Encephalitis and dementia associated with acquired immunodeficiency syndrome (AIDS) are characterized by leukocyte infiltration into the CNS, microglia activation, aberrant chemokine expression, blood-brain barrier (BBB) disruption, and eventual loss of neurons. Little is known about whether human immunodeficiency virus 1 (HIV-1) infection of leukocytes(More)
A pathological hallmark of Alzheimer's disease is the senile plaque, composed of beta-amyloid fibrils, microglia, astrocytes, and dystrophic neurites. We reported previously that class A scavenger receptors mediate adhesion of microglia and macrophages to beta-amyloid fibrils and oxidized low-density lipoprotein (oxLDL)-coated surfaces. We also showed that(More)
Chemokines are low molecular weight chemotactic cytokines that have been shown to play a central role in the perivascular transmigration and accumulation of specific subsets of leukocytes at sites of tissue damage. Two major families have been defined depending on the positioning of four conserved cysteines. The CXC chemokines predominantly attract(More)
Acquired immunodeficiency syndrome (AIDS)-associated dementia is often characterized by chronic inflammation, with infected macrophage infiltration of the CNS resulting in the production of human immunodeficiency virus type 1 (HIV-1) products, including tat, and neurotoxins that contribute to neuronal loss. In addition to their established role in leukocyte(More)
In this work, the effects of bacterial LPS, TNF-alpha, and IFN-gamma on gap junctional communication (dye coupling) and on the expression of connexin43 (immunofluorescence, immunoblotting, and RT-PCR) in monocytes/macrophages were studied. Freshly isolated human monocytes plated at high density and treated either with LPS plus IFN-gamma or TNF-alpha plus(More)

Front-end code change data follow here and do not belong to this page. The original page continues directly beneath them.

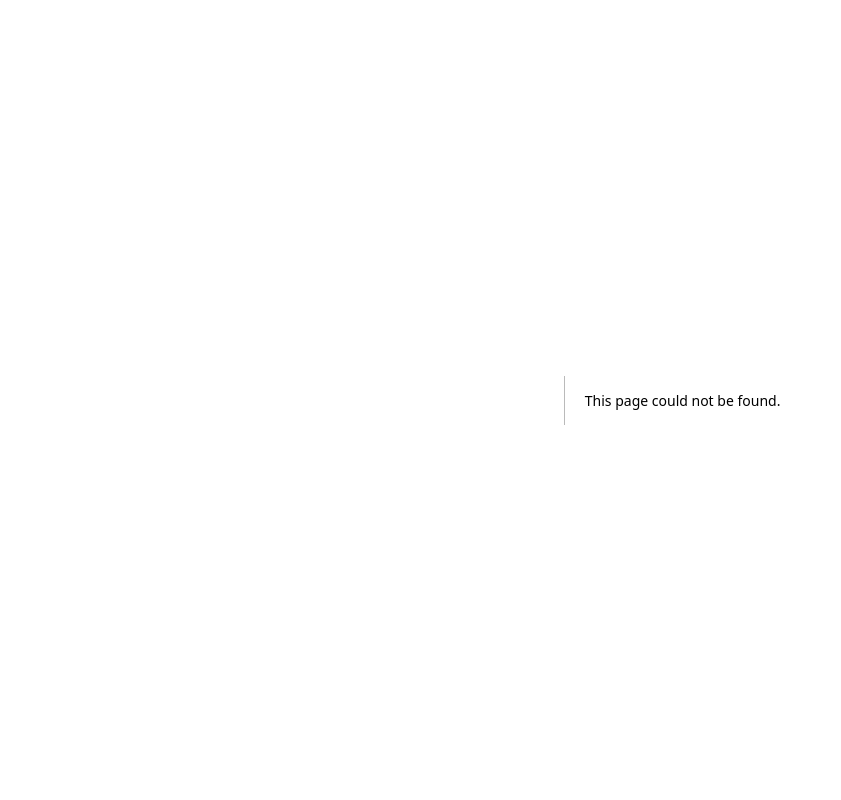
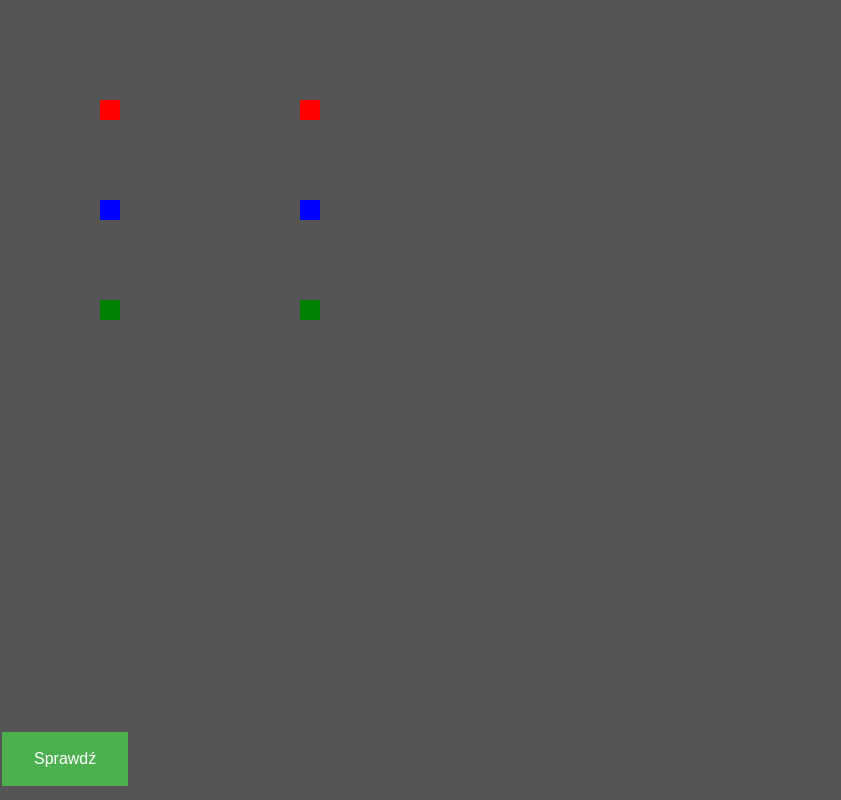
Before and after one commit to w1atrak/hackathIOn, a Next.js app: page /quiz/cables in a window 1280 px wide. Before the commit this address had no page. Shown: the whole page, without its empty margins (0-841 px from the left). Built offline with nearby package versions, Linux system fonts and the light colour scheme.

Commit message:
Among us (#1)
* Kabelki

* FIX WIRING <3, now it works (kinda...)

* Finished wiring

```diff
--- a/package.json
+++ b/package.json
@@ -19,10 +19,13 @@
     "@vercel/postgres": "^0.8.0",
     "drizzle-orm": "^0.29.4",
     "geist": "^1.3.0",
+    "konva": "^9.3.8",
     "next": "^14.2.1",
     "postgres": "^3.4.3",
     "react": "18.2.0",
     "react-dom": "18.2.0",
+    "react-draggable": "^4.4.6",
+    "react-konva": "^18.2.10",
     "react-router-dom": "^6.23.1",
     "zod": "^3.23.3",
     "zustand": "^4.5.2"
--- /dev/null
+++ b/src/app/quiz/cables/DraggableWire.tsx
@@ -0,0 +1,34 @@
+import React from 'react';
+import Draggable from 'react-draggable';
+import type { DraggableEvent, DraggableData } from 'react-draggable';
+
+interface Position {
+    x: number;
+    y: number;
+}
+
+interface DraggableWireProps {
+    color: string;
+    position: Position;
+    onDrag: (e: DraggableEvent, data: DraggableData) => void;
+    onStop: (e: DraggableEvent, data: DraggableData) => void;
+}
+
+const offset = 20;
+
+const DraggableWire: React.FC<DraggableWireProps> = ({ color, position, onDrag, onStop }) => {
+    return (
+        <div>
+            <Draggable position={position} onDrag={onDrag} onStop={onStop} bounds={{
+                top: 0,
+                left: 0,
+                right: window.innerWidth - offset,
+                bottom: window.innerHeight - offset
+            }}>
+                <div style={{height: '20px', width: '20px', background: color, margin: 0, padding: 0}}/>
+            </Draggable>
+        </div>
+    );
+};
+
+export default DraggableWire;
--- /dev/null
+++ b/src/app/quiz/cables/WireConnector.tsx
@@ -0,0 +1,28 @@
+import React from 'react';
+
+interface Position {
+    x: number;
+    y: number;
+}
+
+interface WireConnectorProps {
+    color: string;
+    position: Position;
+}
+
+const WireConnector: React.FC<WireConnectorProps> = ({ color, position }) => {
+    return (
+        <div
+            style={{
+                height: '20px',
+                width: '20px',
+                background: color,
+                position: 'absolute',
+                left: position.x,
+                top: position.y,
+            }}
+        />
+    );
+};
+
+export default WireConnector;
--- /dev/null
+++ b/src/app/quiz/cables/WireLine.tsx
@@ -0,0 +1,31 @@
+import React from 'react';
+
+interface Position {
+    x: number;
+    y: number;
+}
+
+interface WireLineProps {
+    start: Position;
+    end: Position;
+    num: number;
+}
+
+const offset = 20;
+
+// We add 20*index to y because the lines shows weirdly...
+const WireLine: React.FC<WireLineProps> = ({ start, end, num }) => {
+    console.log('NUM', num)
+    return (
+        <line
+            x1={start.x + offset/2}
+            y1={start.y+20*num + offset/2}
+            x2={end.x + offset/2}
+            y2={end.y+20*num + offset/2}
+            stroke="black"
+            strokeWidth="2"
+        />
+    );
+};
+
+export default WireLine;
--- /dev/null
+++ b/src/app/quiz/cables/page.tsx
@@ -0,0 +1,139 @@
+'use client';
+import React, { useState } from 'react';
+import DraggableWire from './DraggableWire';
+import WireConnector from './WireConnector';
+import WireLine from './WireLine'
+import type { DraggableEvent, DraggableData } from 'react-draggable';
+
+interface Position {
+    x: number;
+    y: number;
+}
+
+interface Wire {
+    color: string;
+    position: Position;
+    startPosition: Position;
+}
+
+interface Flag {
+    index: number;
+    flag: boolean;
+}
+
+const MainComponent = () => {
+    const [wires, setWires] = useState<Wire[]>([
+        { color: 'red', position: { x: 100, y: 100 }, startPosition: { x: 100, y: 100 }},
+        { color: 'blue', position: { x: 100, y: 180 }, startPosition: { x: 100, y: 180 }},
+        { color: 'green', position: { x: 100, y: 260 }, startPosition: { x: 100, y: 260}},
+    ]);
+
+    const [connectors, setConnectors] = useState<Wire[]>([
+        { color: 'red', position: { x: 300, y: 100 }, startPosition: { x: 300, y: 100 }},
+        { color: 'blue', position: { x: 300, y: 200 }, startPosition: { x: 300, y: 200 }},
+        { color: 'green', position: { x: 300, y: 300 }, startPosition: { x: 300, y: 300 }},
+    ]);
+
+    const [flags, setFlags] = useState<Flag[]>([
+        { index: 0, flag: false },
+        { index: 1, flag: false },
+        { index: 2, flag: false },
+    ]);
+
+    const handleStop = (e: DraggableEvent, data: DraggableData, index: number) => {
+        const newWires = [...wires];
+        const newFlags = [...flags];
+        let isCloseEnough = false;
+
+        for (let i = 0; i < connectors.length; i++) {
+            const wire = wires[index];
+            const connector = connectors[i];
+
+            const distance = Math.sqrt(
+                Math.pow(wire.position.x + 20 - connector.position.x, 2) +
+                Math.pow(wire.position.y + 20 * index - connector.position.y, 2)
+            );
+
+            if (distance < 30) {
+                newWires[index].position = {x: connector.position.x - 20, y: connector.position.y - 20 * index};
+                setWires(newWires);
+                isCloseEnough = true;
+
+                newFlags[index].flag = i === newFlags[index].index;
+                setFlags(newFlags);
+                break;
+            }
+        }
+        if (!isCloseEnough) {
+            newWires[index].position = newWires[index].startPosition;
+            setWires(newWires);
+            newFlags[index].flag = false;
+            setFlags(newFlags);
+        }
+    };
+
+    const handleDrag = (e: DraggableEvent, data: DraggableData, index: number) => {
+        const newWires = [...wires];
+        if (newWires[index]) {
+            newWires[index].position = { x: data.x, y: data.y };
+            setWires(newWires);
+        }
+    };
+
+    const checkFlags = () => {
+        const allTrue = flags.every(flag => flag.flag);
+        if (allTrue) {
+            console.log("Congrats");
+        } else {
+            console.log("Try again");
+        }
+    };
+
+    return (
+        <div>
+            <svg style={{position: 'absolute', top: 0, left: 0, width: '100%', height: '100%'}}>
+                {wires.map((wire, index) => (
+                    <WireLine
+                        key={index}
+                        start={wire.startPosition}
+                        end={wire.position}
+                        num={index}
+                    />
+                ))}
+            </svg>
+            {wires.map((wire, index) => (
+                <DraggableWire
+                    key={index}
+                    color={wire.color}
+                    position={wire.position}
+                    onDrag={(e, data) => handleDrag(e, data, index)}
+                    onStop={(e, data) => handleStop(e, data, index)}
+                />
+            ))}
+            {connectors.map((connector, index) => (
+                <WireConnector
+                    key={index}
+                    color={connector.color}
+                    position={connector.position}
+                />
+            ))}
+            <button style={{
+                backgroundColor: '#4CAF50', /* Green */
+                border: 'none',
+                color: 'white',
+                padding: '15px 32px',
+                textAlign: 'center',
+                textDecoration: 'none',
+                display: 'inline-block',
+                fontSize: '16px',
+                margin: '4px 2px',
+                cursor: 'pointer',
+                position: 'absolute',
+                bottom: 10,
+            }} onClick={checkFlags}>Sprawdź
+            </button>
+        </div>
+    );
+};
+
+export default MainComponent;
```
Also changed, not shown: 1 other file (tests, documents, lock files or other folders).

HIV tat is the transactivator of HIV-1, supporting efficient viral replication by stabilizing the transcription of viral genes. Tat can be released from HIV-infected cells and alter several functions in uninfected cells. In the brain, tat induces neuronal dysfunction/toxicity, even though neurons cannot be directly infected with HIV, resulting in CNS(More)
The prevalence of human immunodeficiency virus (HIV)-associated neurocognitive disorders (HAND) that result from HIV infection of the central nervous system is increasing. Macrophages, the primary target for HIV within the central nervous system, play a central role in HIV-induced neuropathogenesis. Drug abuse exacerbates HAND, but the mechanism(s) by which(More)
AIDS dementia is characterized by neuronal loss in association with synaptic damage. A central predictor for clinical onset of these symptoms is the infiltration of monocytes and macrophages into CNS parenchyma. Chronic HIV-1 infection of monocytes also allows these cells to serve as reservoirs for persistent viral infection. Using a coculture of(More)
HIV infection of the central nervous system can result in neurologic dysfunction with devastating consequences in AIDS patients. NeuroAIDS is characterized by neuronal injury and loss, yet there is no evidence that HIV can infect neurons. Here we show that the HIV-encoded protein tat triggers formation of a macromolecular complex involving the low-density(More)